So the Milton Bradley era is over in Chicago. I can assume that the fans of the lovable losers are dancing in the snowy streets of Chicago's Northside. I think the Chicago Sun-Times sports website heading for the announcement of the trade says it best "Cubs unload Milton Bradley on Mariners for pitcher Carlos Silva". (Photo Credit: AP Photo)
So I guess filling a need in LF is more important that the negative effect that Milton Bradley will bring to Seattle. And he will bring the negativity. Why would we believe otherwise. He's done it in all his previous stops. Even in Texas, where it was minimal (at least for Bradley) he was still a distraction. But in Bradley's case, his numbers often cloud the issue for those signing him.
For example, the Cubs could have resigned Jim Edmonds for a reasonable amount to play OF for the Cubbies. But instead, they chose to sign free agent Bradley to a 3-year 29 million dollar deal to raised eyebrows of Cubs fans. Whether the problems with Bradley and the Wrigley faithful were attributed to one side or the other at this point is irrelevant, Bradley's attitude and reputation once again rose to the forefront over his talent. Don't get me wrong, the man is talented.
In 10 seasons, Bradley is a career .277 switch-hitter with a career best 2007 (with the Rangers) where he posted a batting average of .328 with 22HR, 77RBI, 32 Doubles and an OBP% of .436 and a SLG% .563 for a total OPS of .999. For the Mariners, the numbers speak for themselves as Bradley fits a need in the lineup as well as in the field. As the article in the Seattle Times sports website states:
Zduriencik (Mariners GM) sees Bradley as a middle-of-the-order bat who will see time at both left field and DH. We've told you for some time the M's have looked for a righthanded bat to play in left field -- everyone from Mike Cameron, to Jason Bay to Johnny Damon, etc. -- and now, they've got a switch-hitter as their man at substantially lesser cost than any of those options. Bradley is a better right handed hitter, posting an .806 OPS vs. .764 as a lefty last season and a .993 vs. .863 the past three years (though the majority of his ABs came from the left side. In other words, he's capable of being an everyday player with good platoon splits.)
On the Chicago side, in return for Bradley, they receive right-handed sinkerball pitcher Carlos Silva.
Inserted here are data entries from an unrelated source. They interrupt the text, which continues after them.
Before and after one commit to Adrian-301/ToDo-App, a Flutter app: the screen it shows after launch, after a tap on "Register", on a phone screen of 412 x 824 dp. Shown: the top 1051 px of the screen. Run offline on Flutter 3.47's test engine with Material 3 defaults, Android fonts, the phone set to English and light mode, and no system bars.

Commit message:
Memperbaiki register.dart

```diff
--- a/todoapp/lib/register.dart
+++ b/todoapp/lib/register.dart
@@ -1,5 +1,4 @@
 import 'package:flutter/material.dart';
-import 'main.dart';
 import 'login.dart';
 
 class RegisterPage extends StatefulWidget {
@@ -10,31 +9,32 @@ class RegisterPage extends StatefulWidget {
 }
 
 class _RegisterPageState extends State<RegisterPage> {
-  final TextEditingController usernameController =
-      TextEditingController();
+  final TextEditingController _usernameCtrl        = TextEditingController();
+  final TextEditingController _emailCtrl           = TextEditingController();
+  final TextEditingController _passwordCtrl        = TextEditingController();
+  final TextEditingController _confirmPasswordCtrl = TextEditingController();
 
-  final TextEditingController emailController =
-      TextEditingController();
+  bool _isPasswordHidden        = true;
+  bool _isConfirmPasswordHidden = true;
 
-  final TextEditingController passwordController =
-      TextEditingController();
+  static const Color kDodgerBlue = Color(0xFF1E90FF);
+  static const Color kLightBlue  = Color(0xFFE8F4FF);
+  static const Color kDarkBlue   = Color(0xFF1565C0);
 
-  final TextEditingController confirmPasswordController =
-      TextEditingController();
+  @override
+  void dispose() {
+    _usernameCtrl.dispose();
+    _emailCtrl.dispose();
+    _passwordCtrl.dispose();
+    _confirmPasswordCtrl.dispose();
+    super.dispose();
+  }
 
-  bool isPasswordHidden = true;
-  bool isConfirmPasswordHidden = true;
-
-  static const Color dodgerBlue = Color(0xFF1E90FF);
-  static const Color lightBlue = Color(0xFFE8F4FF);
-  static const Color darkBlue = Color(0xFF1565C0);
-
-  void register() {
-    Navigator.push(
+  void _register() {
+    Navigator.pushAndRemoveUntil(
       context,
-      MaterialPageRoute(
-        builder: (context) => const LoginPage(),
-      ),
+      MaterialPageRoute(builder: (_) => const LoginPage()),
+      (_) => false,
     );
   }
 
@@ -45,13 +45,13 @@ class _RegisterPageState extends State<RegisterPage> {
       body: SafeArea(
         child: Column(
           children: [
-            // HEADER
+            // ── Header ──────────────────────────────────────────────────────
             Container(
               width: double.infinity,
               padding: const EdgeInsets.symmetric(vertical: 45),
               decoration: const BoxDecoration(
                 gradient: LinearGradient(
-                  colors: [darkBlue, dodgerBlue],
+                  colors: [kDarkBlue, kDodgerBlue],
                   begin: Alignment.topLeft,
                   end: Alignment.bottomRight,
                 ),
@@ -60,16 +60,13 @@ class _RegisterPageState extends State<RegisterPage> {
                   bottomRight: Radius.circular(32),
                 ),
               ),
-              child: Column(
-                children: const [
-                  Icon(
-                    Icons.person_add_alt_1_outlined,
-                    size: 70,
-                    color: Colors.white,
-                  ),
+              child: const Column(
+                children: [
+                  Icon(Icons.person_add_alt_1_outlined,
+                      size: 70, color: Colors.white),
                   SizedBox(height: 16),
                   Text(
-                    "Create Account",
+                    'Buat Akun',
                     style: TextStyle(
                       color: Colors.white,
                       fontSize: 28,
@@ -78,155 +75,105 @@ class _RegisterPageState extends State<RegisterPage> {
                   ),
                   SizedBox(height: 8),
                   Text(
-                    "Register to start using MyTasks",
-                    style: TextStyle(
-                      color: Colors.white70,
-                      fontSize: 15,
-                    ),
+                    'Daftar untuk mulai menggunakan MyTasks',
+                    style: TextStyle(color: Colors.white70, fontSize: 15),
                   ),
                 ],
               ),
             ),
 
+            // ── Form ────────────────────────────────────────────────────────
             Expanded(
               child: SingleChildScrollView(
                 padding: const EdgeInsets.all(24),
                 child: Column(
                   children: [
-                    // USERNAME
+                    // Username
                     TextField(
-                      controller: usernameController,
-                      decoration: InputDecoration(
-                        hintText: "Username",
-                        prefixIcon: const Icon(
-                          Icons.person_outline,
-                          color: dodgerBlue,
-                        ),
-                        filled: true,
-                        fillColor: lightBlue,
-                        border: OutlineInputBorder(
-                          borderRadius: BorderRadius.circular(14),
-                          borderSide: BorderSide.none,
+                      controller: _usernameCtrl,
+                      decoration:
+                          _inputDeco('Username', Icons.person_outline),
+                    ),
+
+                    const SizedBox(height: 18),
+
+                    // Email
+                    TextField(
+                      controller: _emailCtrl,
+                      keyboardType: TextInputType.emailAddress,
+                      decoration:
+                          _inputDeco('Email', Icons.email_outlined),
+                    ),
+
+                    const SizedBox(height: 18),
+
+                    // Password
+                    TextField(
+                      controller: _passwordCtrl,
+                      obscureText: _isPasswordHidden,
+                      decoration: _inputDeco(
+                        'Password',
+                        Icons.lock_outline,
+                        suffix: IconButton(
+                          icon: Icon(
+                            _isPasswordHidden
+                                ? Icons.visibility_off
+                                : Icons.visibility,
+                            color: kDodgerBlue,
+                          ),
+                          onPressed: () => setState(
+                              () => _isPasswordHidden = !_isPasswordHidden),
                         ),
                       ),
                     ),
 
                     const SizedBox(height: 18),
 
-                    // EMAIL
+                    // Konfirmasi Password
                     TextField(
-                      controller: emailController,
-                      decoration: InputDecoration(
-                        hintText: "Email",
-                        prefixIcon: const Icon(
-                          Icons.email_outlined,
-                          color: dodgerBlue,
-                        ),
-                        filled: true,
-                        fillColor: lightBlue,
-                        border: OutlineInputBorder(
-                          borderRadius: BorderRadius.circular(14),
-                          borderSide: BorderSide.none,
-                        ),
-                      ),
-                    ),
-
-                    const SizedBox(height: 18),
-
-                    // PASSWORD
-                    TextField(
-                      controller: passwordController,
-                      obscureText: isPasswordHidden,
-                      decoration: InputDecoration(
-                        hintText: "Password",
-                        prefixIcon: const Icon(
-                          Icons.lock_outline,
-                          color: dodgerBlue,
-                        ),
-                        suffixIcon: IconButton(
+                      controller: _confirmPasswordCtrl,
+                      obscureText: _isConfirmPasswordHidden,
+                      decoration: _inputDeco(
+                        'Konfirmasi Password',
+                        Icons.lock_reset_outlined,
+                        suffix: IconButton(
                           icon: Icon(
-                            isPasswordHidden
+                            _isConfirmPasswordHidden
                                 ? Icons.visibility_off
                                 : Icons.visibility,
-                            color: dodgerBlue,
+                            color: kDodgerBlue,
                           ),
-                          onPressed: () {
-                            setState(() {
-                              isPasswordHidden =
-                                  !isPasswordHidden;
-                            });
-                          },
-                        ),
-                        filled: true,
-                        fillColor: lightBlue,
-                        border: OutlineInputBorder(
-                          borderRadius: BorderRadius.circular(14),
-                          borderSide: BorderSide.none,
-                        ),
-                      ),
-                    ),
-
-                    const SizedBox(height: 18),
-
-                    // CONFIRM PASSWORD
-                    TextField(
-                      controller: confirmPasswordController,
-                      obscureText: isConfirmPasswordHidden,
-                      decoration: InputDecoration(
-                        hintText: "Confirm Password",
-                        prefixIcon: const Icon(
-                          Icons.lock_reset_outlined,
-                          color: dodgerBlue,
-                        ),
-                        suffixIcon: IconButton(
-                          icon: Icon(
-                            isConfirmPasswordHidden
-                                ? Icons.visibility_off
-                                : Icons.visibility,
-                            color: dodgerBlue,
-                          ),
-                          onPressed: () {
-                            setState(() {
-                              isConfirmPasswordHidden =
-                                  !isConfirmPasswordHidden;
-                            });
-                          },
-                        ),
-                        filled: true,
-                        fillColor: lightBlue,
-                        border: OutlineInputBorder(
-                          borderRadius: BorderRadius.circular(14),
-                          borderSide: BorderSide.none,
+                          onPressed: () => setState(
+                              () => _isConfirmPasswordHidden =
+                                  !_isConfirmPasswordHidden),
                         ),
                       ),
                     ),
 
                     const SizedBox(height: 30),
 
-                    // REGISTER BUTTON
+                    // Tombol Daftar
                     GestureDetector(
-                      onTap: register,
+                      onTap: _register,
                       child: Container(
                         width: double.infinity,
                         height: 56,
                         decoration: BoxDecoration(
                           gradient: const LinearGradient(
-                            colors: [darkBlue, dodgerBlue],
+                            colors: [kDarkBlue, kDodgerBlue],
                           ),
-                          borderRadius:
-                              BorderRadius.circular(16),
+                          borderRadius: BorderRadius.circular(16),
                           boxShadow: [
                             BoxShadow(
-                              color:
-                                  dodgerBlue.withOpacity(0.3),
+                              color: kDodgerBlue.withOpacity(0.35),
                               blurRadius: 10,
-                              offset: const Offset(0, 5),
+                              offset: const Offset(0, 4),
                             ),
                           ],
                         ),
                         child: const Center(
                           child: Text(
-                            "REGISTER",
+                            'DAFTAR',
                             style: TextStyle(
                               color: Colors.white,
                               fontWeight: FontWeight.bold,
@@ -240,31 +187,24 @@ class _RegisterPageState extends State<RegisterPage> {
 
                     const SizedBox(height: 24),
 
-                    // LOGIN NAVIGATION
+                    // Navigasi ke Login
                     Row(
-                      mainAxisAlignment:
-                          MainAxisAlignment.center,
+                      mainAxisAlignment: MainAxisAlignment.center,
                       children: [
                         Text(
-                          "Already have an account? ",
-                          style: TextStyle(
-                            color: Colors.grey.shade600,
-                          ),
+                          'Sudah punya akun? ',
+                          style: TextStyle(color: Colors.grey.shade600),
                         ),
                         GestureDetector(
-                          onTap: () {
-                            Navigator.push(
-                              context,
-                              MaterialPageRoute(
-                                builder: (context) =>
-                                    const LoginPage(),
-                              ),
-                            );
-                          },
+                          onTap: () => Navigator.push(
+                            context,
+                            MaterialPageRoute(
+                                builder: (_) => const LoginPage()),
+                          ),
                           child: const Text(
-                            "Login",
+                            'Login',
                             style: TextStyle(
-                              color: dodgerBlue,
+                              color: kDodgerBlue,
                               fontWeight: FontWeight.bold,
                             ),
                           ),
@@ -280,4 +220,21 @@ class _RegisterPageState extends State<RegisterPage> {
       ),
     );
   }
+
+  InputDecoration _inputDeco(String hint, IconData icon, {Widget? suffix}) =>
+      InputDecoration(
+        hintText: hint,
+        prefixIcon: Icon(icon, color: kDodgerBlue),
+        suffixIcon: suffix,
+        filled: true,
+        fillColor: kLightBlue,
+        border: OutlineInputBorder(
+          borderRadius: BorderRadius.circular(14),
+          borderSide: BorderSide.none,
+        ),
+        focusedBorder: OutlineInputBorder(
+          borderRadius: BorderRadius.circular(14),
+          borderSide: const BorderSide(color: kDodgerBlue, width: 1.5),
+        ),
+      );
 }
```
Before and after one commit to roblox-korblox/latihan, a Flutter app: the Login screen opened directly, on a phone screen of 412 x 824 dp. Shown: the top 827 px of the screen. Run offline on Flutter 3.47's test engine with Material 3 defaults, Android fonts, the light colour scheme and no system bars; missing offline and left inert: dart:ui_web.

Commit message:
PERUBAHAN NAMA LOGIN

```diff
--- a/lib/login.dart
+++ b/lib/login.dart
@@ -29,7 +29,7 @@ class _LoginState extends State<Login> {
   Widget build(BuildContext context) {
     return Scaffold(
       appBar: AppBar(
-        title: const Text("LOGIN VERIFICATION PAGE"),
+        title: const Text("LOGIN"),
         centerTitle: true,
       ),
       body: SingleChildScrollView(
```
Silva is a career 60-64 with a career 4.72 ERA who has struggled since signing a four-year, $48 million deal with Seattle before the 2008 season. Silva has has $25 million left on his deal. Bradley has the same two years, at $22 million left on his contract. To round out the trade, Seattle includes $3 million in the trade up front with another $6 million to come over the next two seasons.
So the Mariners will bank that their "Positive Environment" will be the key to Bradley's temperament and production. Here's to hoping that maybe Bradley can change. I wouldn't bet on it. But in the game of baseball, who knows.